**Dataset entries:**
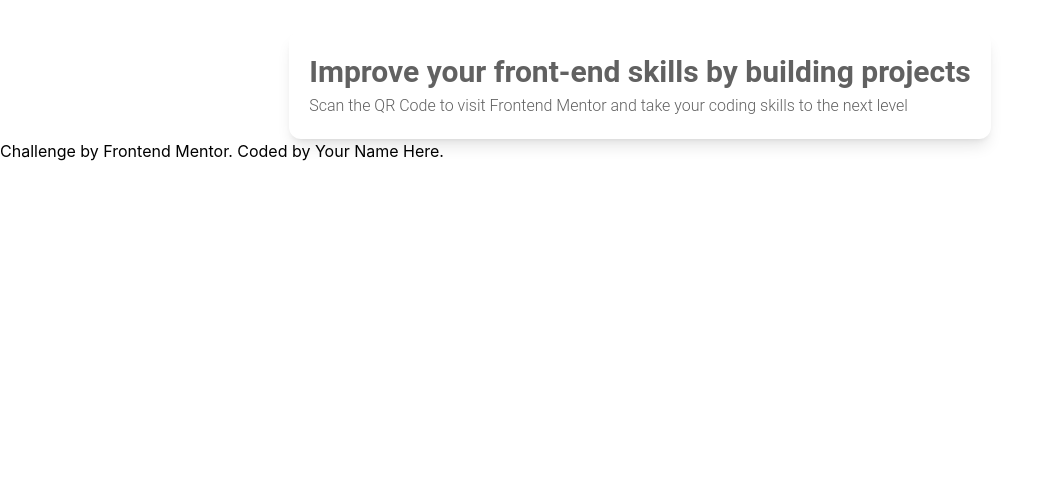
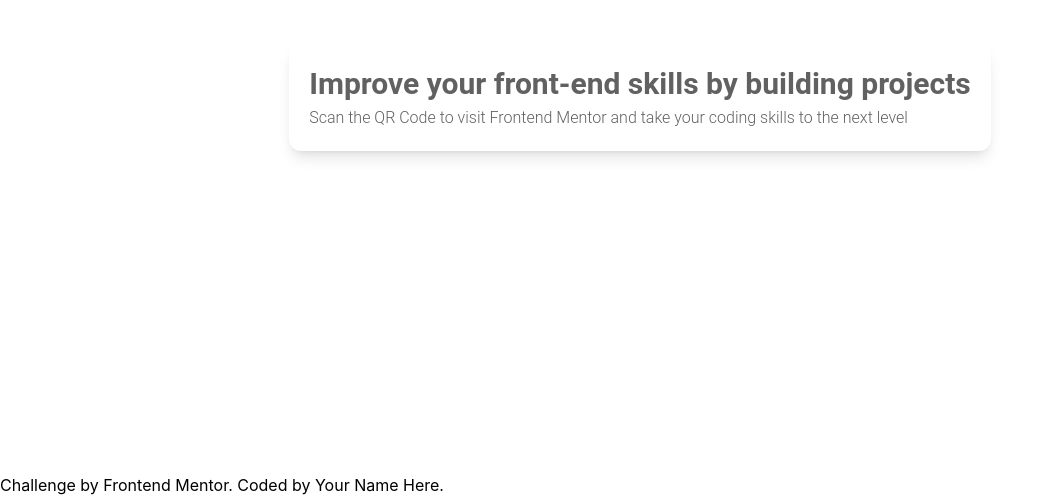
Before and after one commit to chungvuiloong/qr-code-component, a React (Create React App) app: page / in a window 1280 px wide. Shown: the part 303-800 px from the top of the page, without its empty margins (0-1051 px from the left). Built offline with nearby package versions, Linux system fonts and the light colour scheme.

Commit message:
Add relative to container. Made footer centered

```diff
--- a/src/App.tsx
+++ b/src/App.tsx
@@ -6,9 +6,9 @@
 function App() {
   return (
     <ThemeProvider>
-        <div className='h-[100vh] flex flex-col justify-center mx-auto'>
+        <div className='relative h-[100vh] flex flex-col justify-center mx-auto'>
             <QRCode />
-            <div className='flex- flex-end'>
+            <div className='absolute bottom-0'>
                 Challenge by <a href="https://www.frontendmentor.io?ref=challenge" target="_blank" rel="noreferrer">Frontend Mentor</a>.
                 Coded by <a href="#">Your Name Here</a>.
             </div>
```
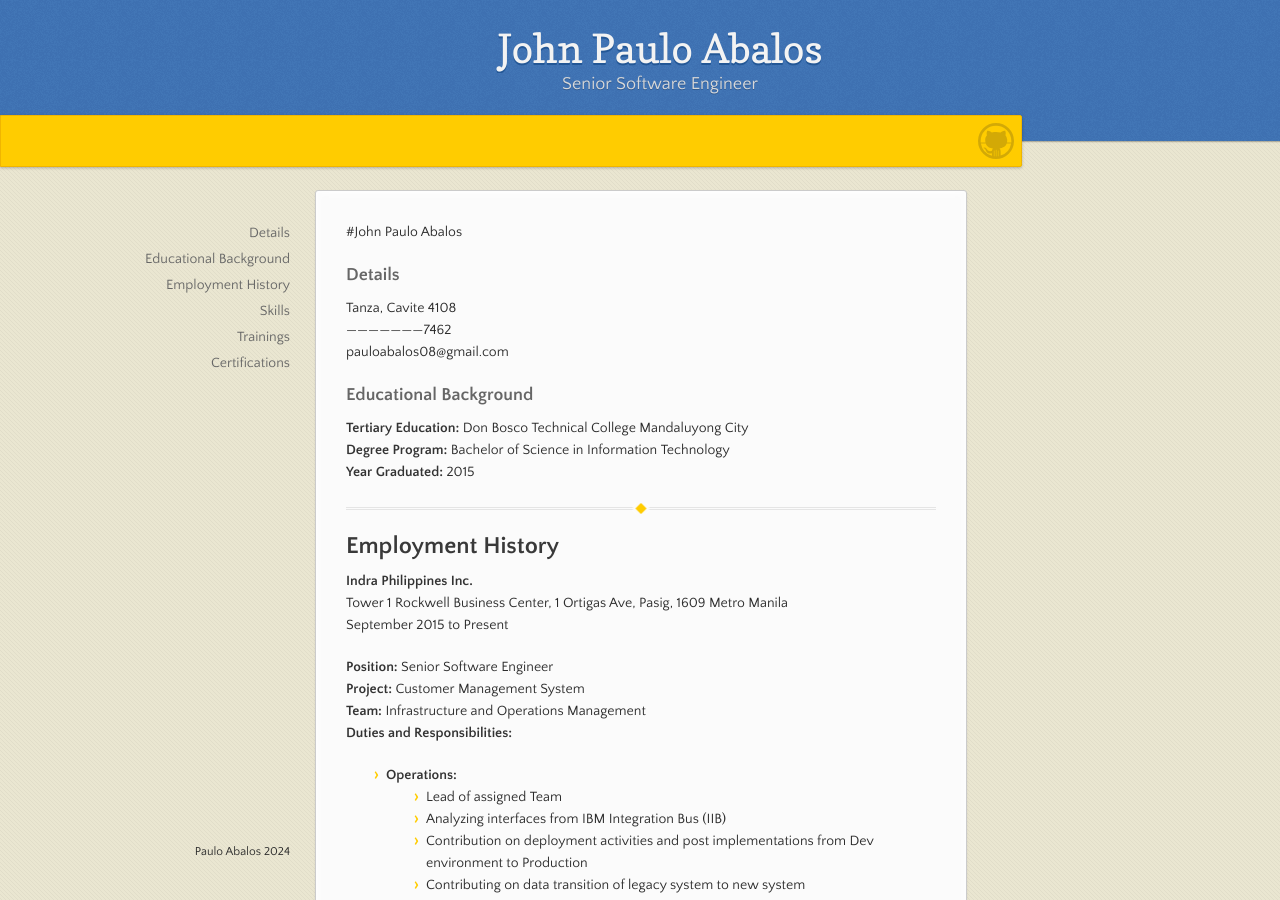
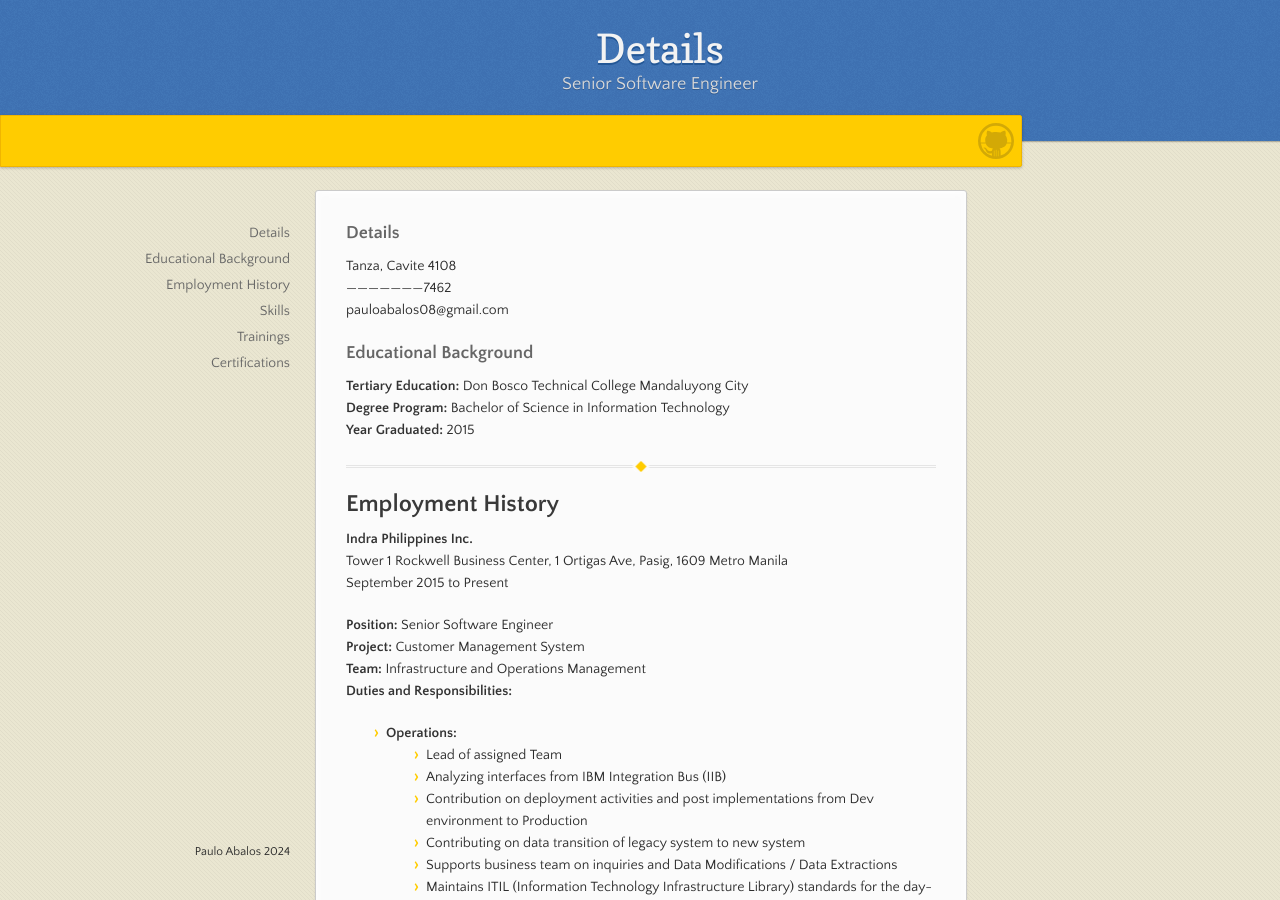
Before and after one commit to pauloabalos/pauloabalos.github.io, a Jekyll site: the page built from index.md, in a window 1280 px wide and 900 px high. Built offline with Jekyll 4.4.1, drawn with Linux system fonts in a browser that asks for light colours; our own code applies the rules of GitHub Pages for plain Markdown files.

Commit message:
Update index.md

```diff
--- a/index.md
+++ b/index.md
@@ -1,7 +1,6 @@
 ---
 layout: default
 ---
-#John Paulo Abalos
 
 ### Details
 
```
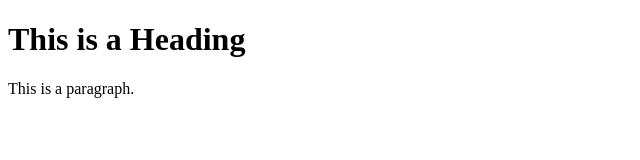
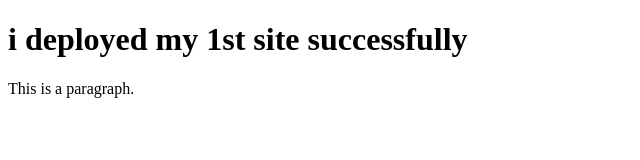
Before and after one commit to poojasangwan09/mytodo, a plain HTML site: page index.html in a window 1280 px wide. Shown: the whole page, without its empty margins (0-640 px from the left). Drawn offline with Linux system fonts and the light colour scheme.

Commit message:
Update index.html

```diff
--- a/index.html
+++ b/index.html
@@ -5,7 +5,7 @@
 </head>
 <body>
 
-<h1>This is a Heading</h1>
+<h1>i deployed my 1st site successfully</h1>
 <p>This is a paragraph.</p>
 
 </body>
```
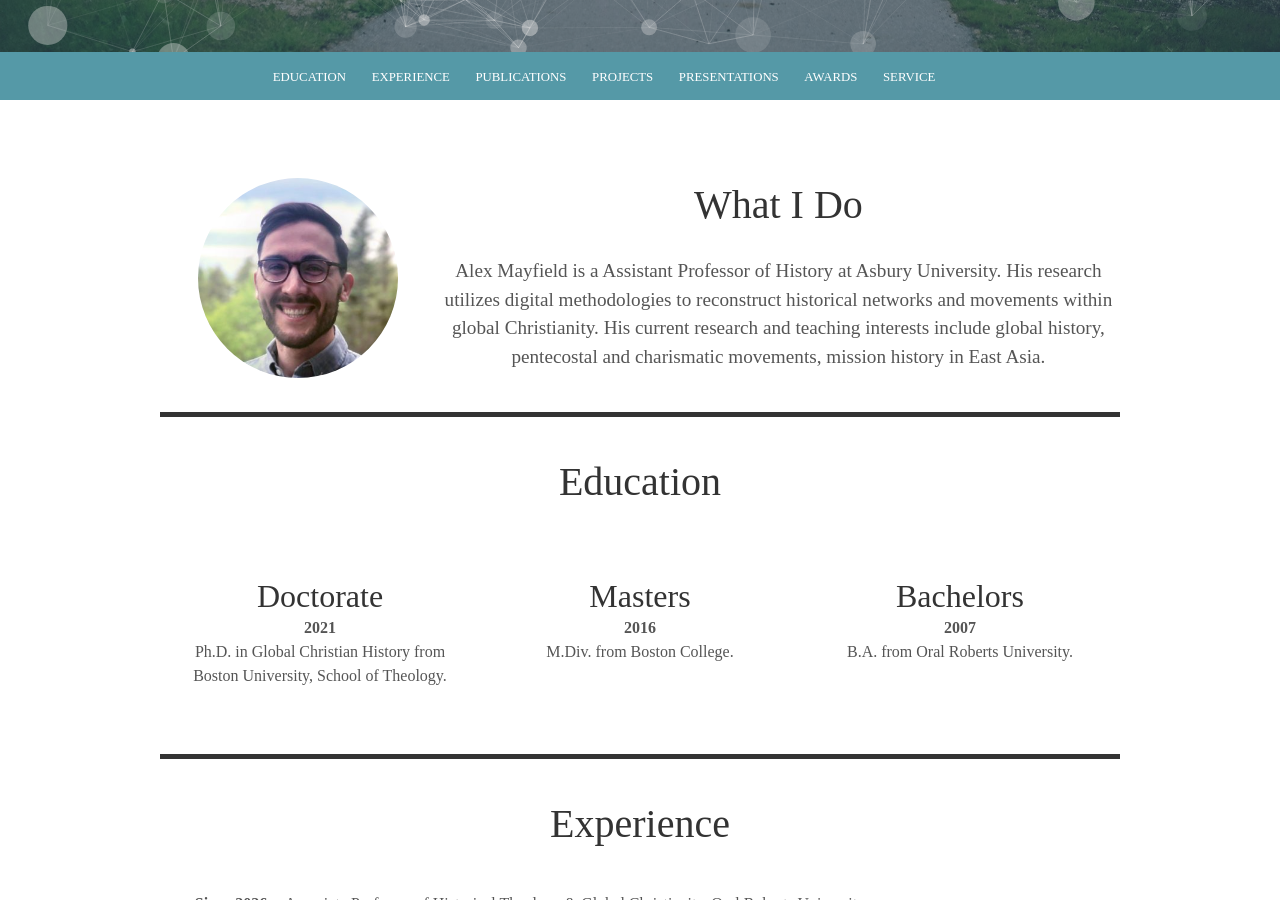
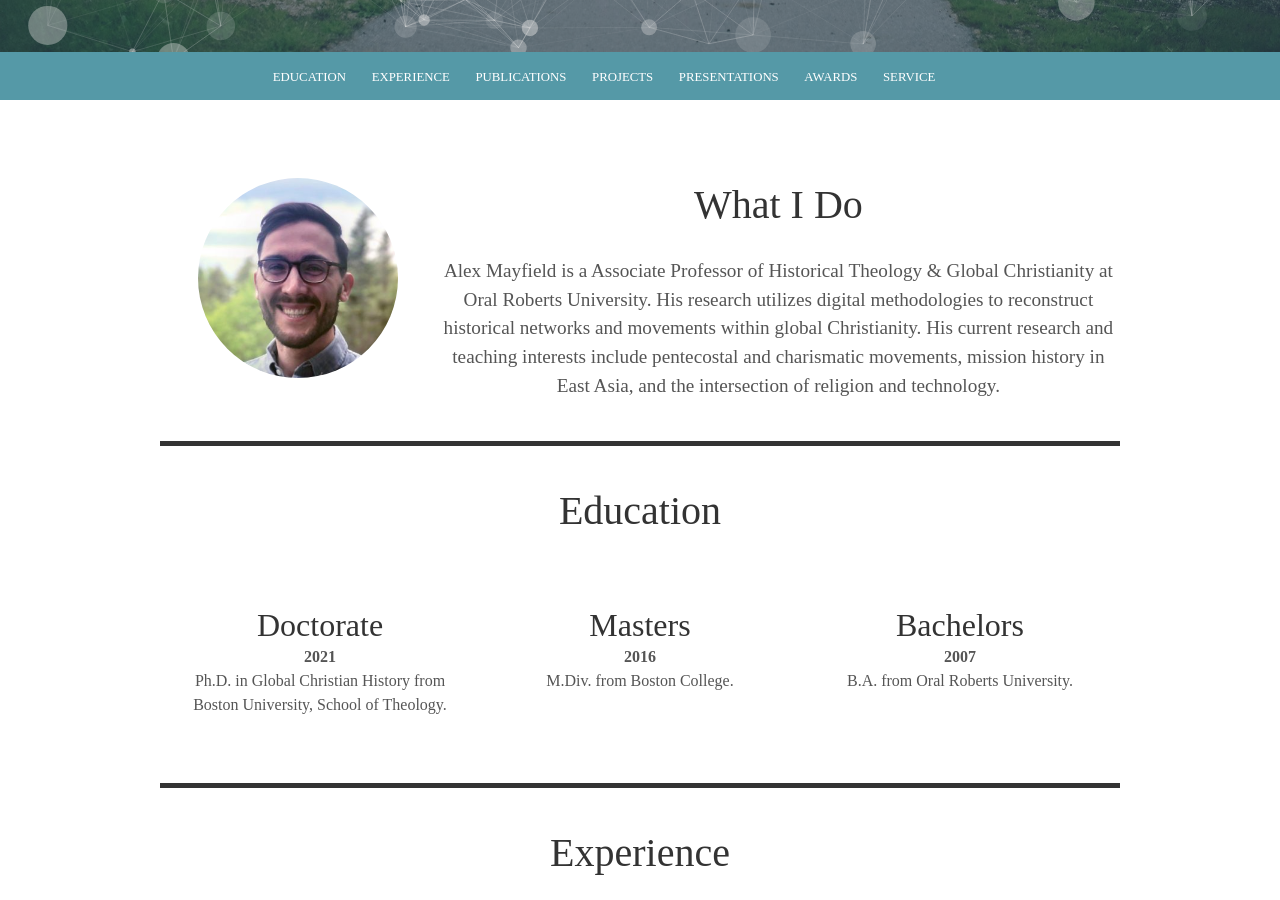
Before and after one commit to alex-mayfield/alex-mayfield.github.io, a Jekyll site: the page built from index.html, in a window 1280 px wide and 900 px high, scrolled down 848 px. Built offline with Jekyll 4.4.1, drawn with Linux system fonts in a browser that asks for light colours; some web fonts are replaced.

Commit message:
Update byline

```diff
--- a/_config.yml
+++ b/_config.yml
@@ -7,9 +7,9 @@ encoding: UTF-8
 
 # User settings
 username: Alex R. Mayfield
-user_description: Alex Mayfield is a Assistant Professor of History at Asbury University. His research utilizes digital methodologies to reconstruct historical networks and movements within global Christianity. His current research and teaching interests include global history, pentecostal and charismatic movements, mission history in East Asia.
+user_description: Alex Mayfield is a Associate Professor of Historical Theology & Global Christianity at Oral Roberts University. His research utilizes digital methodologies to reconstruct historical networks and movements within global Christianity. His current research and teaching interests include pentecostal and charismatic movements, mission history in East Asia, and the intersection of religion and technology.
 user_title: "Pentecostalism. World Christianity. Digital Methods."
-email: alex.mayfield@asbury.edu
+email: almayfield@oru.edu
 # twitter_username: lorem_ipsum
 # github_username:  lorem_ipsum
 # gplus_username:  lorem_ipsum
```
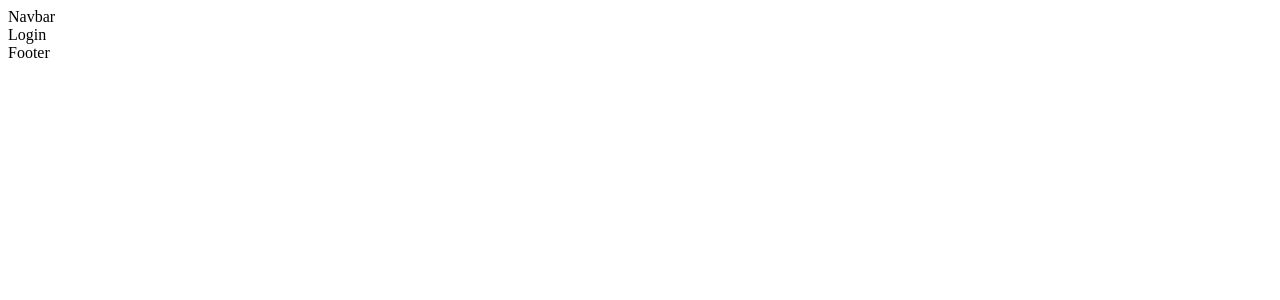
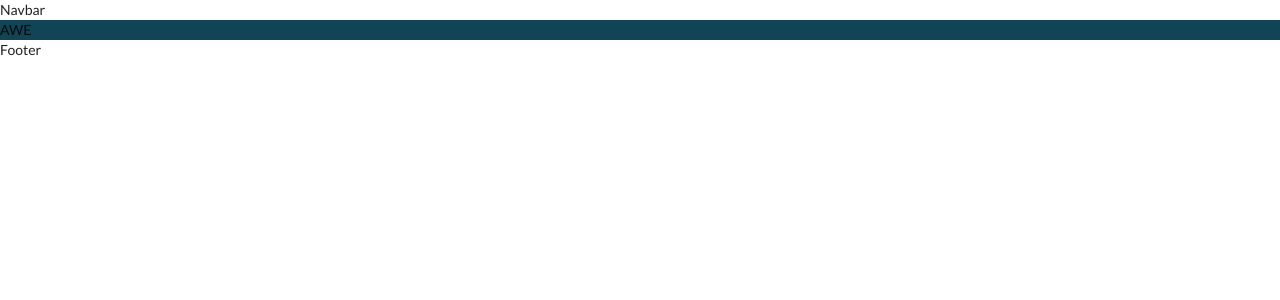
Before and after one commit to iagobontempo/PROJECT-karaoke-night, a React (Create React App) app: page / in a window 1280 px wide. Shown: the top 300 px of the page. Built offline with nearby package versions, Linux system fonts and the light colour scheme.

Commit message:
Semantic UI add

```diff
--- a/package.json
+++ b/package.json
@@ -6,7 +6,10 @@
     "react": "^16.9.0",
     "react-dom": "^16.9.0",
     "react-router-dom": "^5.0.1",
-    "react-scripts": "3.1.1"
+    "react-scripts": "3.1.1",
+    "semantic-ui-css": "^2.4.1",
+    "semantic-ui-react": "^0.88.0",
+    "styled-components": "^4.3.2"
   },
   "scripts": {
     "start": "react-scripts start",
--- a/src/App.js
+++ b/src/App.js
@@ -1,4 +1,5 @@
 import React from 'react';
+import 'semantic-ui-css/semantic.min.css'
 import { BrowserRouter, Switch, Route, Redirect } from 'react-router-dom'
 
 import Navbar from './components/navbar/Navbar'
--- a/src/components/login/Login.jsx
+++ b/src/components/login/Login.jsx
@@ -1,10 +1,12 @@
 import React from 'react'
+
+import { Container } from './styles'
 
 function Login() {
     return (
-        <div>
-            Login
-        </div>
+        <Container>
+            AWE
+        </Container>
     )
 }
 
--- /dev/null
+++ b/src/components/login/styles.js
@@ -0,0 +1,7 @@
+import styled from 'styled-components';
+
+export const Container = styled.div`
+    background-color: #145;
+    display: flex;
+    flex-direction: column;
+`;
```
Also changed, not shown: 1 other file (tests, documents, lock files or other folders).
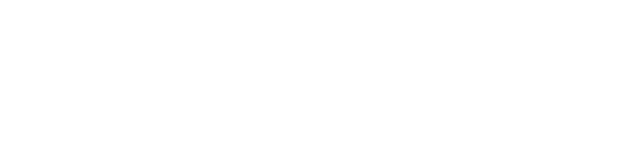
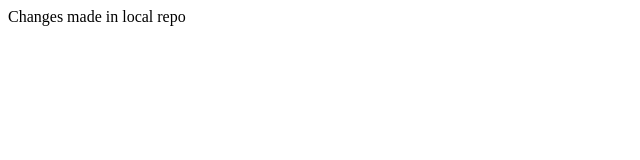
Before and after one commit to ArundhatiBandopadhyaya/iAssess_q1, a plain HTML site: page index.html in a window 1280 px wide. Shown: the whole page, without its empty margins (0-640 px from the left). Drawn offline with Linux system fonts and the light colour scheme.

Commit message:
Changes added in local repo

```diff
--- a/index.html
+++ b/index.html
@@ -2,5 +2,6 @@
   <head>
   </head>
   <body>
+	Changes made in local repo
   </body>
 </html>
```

**Task objective:** This task calls for the records to be copied exactly, without pictures.

**Task answer:**
Before and after one commit to chungvuiloong/qr-code-component, a React (Create React App) app: page / in a window 1280 px wide. Shown: the part 303-800 px from the top of the page, without its empty margins (0-1051 px from the left). Built offline with nearby package versions, Linux system fonts and the light colour scheme.

Commit message:
Add relative to container. Made footer centered

```diff
--- a/src/App.tsx
+++ b/src/App.tsx
@@ -6,9 +6,9 @@
 function App() {
   return (
     <ThemeProvider>
-        <div className='h-[100vh] flex flex-col justify-center mx-auto'>
+        <div className='relative h-[100vh] flex flex-col justify-center mx-auto'>
             <QRCode />
-            <div className='flex- flex-end'>
+            <div className='absolute bottom-0'>
                 Challenge by <a href="https://www.frontendmentor.io?ref=challenge" target="_blank" rel="noreferrer">Frontend Mentor</a>.
                 Coded by <a href="#">Your Name Here</a>.
             </div>
```
Before and after one commit to pauloabalos/pauloabalos.github.io, a Jekyll site: the page built from index.md, in a window 1280 px wide and 900 px high. Built offline with Jekyll 4.4.1, drawn with Linux system fonts in a browser that asks for light colours; our own code applies the rules of GitHub Pages for plain Markdown files.

Commit message:
Update index.md

```diff
--- a/index.md
+++ b/index.md
@@ -1,7 +1,6 @@
 ---
 layout: default
 ---
-#John Paulo Abalos
 
 ### Details
 
```
Before and after one commit to poojasangwan09/mytodo, a plain HTML site: page index.html in a window 1280 px wide. Shown: the whole page, without its empty margins (0-640 px from the left). Drawn offline with Linux system fonts and the light colour scheme.

Commit message:
Update index.html

```diff
--- a/index.html
+++ b/index.html
@@ -5,7 +5,7 @@
 </head>
 <body>
 
-<h1>This is a Heading</h1>
+<h1>i deployed my 1st site successfully</h1>
 <p>This is a paragraph.</p>
 
 </body>
```
Before and after one commit to alex-mayfield/alex-mayfield.github.io, a Jekyll site: the page built from index.html, in a window 1280 px wide and 900 px high, scrolled down 848 px. Built offline with Jekyll 4.4.1, drawn with Linux system fonts in a browser that asks for light colours; some web fonts are replaced.

Commit message:
Update byline

```diff
--- a/_config.yml
+++ b/_config.yml
@@ -7,9 +7,9 @@ encoding: UTF-8
 
 # User settings
 username: Alex R. Mayfield
-user_description: Alex Mayfield is a Assistant Professor of History at Asbury University. His research utilizes digital methodologies to reconstruct historical networks and movements within global Christianity. His current research and teaching interests include global history, pentecostal and charismatic movements, mission history in East Asia.
+user_description: Alex Mayfield is a Associate Professor of Historical Theology & Global Christianity at Oral Roberts University. His research utilizes digital methodologies to reconstruct historical networks and movements within global Christianity. His current research and teaching interests include pentecostal and charismatic movements, mission history in East Asia, and the intersection of religion and technology.
 user_title: "Pentecostalism. World Christianity. Digital Methods."
-email: alex.mayfield@asbury.edu
+email: almayfield@oru.edu
 # twitter_username: lorem_ipsum
 # github_username:  lorem_ipsum
 # gplus_username:  lorem_ipsum
```
Before and after one commit to iagobontempo/PROJECT-karaoke-night, a React (Create React App) app: page / in a window 1280 px wide. Shown: the top 300 px of the page. Built offline with nearby package versions, Linux system fonts and the light colour scheme.

Commit message:
Semantic UI add

```diff
--- a/package.json
+++ b/package.json
@@ -6,7 +6,10 @@
     "react": "^16.9.0",
     "react-dom": "^16.9.0",
     "react-router-dom": "^5.0.1",
-    "react-scripts": "3.1.1"
+    "react-scripts": "3.1.1",
+    "semantic-ui-css": "^2.4.1",
+    "semantic-ui-react": "^0.88.0",
+    "styled-components": "^4.3.2"
   },
   "scripts": {
     "start": "react-scripts start",
--- a/src/App.js
+++ b/src/App.js
@@ -1,4 +1,5 @@
 import React from 'react';
+import 'semantic-ui-css/semantic.min.css'
 import { BrowserRouter, Switch, Route, Redirect } from 'react-router-dom'
 
 import Navbar from './components/navbar/Navbar'
--- a/src/components/login/Login.jsx
+++ b/src/components/login/Login.jsx
@@ -1,10 +1,12 @@
 import React from 'react'
+
+import { Container } from './styles'
 
 function Login() {
     return (
-        <div>
-            Login
-        </div>
+        <Container>
+            AWE
+        </Container>
     )
 }
 
--- /dev/null
+++ b/src/components/login/styles.js
@@ -0,0 +1,7 @@
+import styled from 'styled-components';
+
+export const Container = styled.div`
+    background-color: #145;
+    display: flex;
+    flex-direction: column;
+`;
```
Also changed, not shown: 1 other file (tests, documents, lock files or other folders).
Before and after one commit to ArundhatiBandopadhyaya/iAssess_q1, a plain HTML site: page index.html in a window 1280 px wide. Shown: the whole page, without its empty margins (0-640 px from the left). Drawn offline with Linux system fonts and the light colour scheme.

Commit message:
Changes added in local repo

```diff
--- a/index.html
+++ b/index.html
@@ -2,5 +2,6 @@
   <head>
   </head>
   <body>
+	Changes made in local repo
   </body>
 </html>
```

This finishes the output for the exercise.